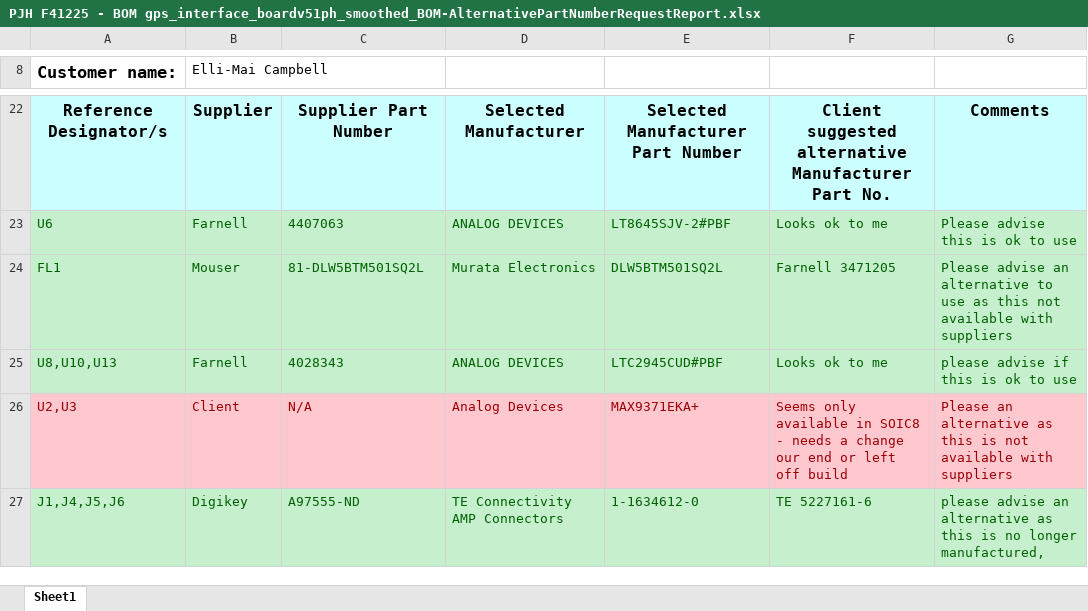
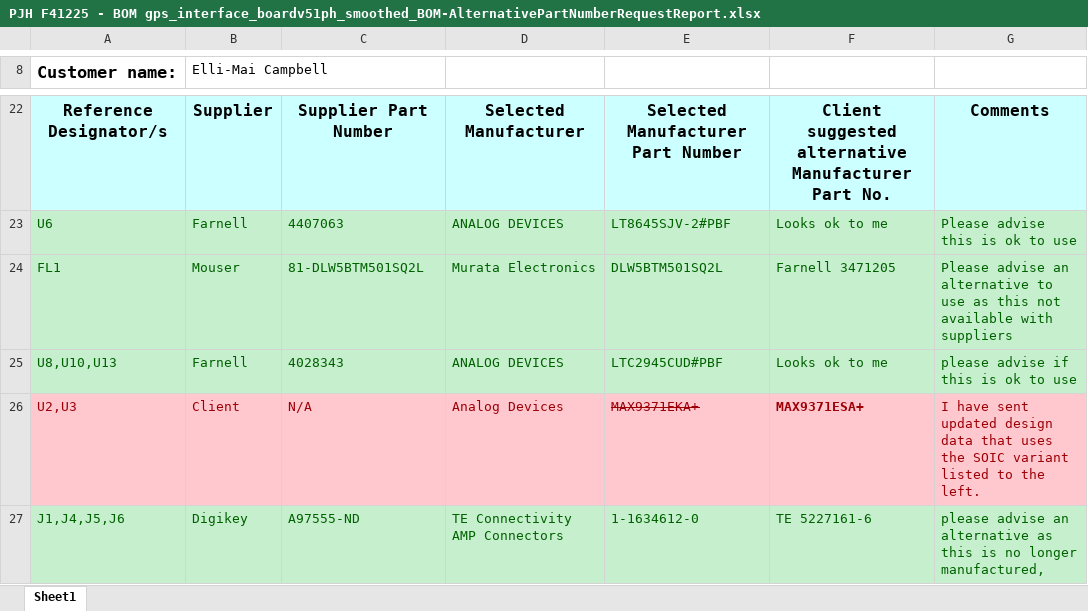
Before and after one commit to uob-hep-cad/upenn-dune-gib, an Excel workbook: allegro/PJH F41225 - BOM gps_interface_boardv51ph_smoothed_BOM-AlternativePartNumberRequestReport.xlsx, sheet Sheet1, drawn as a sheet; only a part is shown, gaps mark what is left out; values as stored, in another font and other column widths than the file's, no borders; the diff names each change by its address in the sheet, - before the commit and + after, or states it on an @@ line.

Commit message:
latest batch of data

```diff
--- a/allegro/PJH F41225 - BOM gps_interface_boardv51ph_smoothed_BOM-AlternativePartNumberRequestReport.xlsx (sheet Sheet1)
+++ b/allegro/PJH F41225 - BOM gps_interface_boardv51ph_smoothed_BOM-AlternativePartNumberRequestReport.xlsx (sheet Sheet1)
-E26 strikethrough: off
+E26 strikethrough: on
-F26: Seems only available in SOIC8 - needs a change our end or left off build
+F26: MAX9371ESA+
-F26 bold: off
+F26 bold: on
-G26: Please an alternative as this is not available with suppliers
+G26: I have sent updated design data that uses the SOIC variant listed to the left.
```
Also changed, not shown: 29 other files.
........
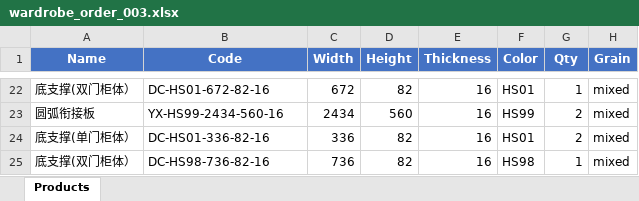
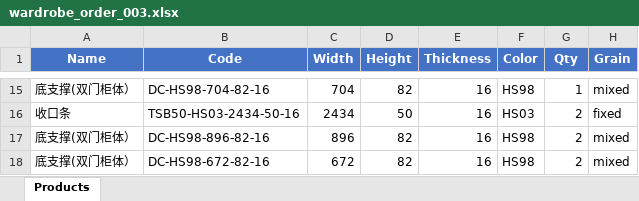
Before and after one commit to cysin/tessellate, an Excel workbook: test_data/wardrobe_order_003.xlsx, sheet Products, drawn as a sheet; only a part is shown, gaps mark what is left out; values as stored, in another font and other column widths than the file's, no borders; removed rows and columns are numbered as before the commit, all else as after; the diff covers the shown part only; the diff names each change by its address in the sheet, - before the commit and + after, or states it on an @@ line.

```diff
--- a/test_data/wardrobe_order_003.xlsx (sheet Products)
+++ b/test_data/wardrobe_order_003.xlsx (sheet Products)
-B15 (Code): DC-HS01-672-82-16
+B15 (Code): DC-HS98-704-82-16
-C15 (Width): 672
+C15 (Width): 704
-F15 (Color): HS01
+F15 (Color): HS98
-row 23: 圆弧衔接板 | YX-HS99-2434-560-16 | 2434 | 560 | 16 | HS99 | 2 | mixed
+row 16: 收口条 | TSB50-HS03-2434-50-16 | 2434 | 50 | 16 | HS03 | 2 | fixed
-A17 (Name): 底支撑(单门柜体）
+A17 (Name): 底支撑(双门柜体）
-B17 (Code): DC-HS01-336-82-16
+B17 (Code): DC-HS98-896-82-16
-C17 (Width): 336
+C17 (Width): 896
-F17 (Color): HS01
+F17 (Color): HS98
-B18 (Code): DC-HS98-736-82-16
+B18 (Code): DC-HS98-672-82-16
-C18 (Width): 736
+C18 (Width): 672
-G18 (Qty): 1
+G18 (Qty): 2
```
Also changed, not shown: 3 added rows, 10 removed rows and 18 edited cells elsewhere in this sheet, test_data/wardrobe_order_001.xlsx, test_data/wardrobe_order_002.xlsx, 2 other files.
........
INSTRUCTIONS FOR THE TASK:
Across the entries above, find each line with the word "allegro" and please copy it out.

FINAL ANSWER:
Before and after one commit to uob-hep-cad/upenn-dune-gib, an Excel workbook: allegro/PJH F41225 - BOM gps_interface_boardv51ph_smoothed_BOM-AlternativePartNumberRequestReport.xlsx, sheet Sheet1, drawn as a sheet; only a part is shown, gaps mark what is left out; values as stored, in another font and other column widths than the file's, no borders; the diff names each change by its address in the sheet, - before the commit and + after, or states it on an @@ line.
--- a/allegro/PJH F41225 - BOM gps_interface_boardv51ph_smoothed_BOM-AlternativePartNumberRequestReport.xlsx (sheet Sheet1)
+++ b/allegro/PJH F41225 - BOM gps_interface_boardv51ph_smoothed_BOM-AlternativePartNumberRequestReport.xlsx (sheet Sheet1)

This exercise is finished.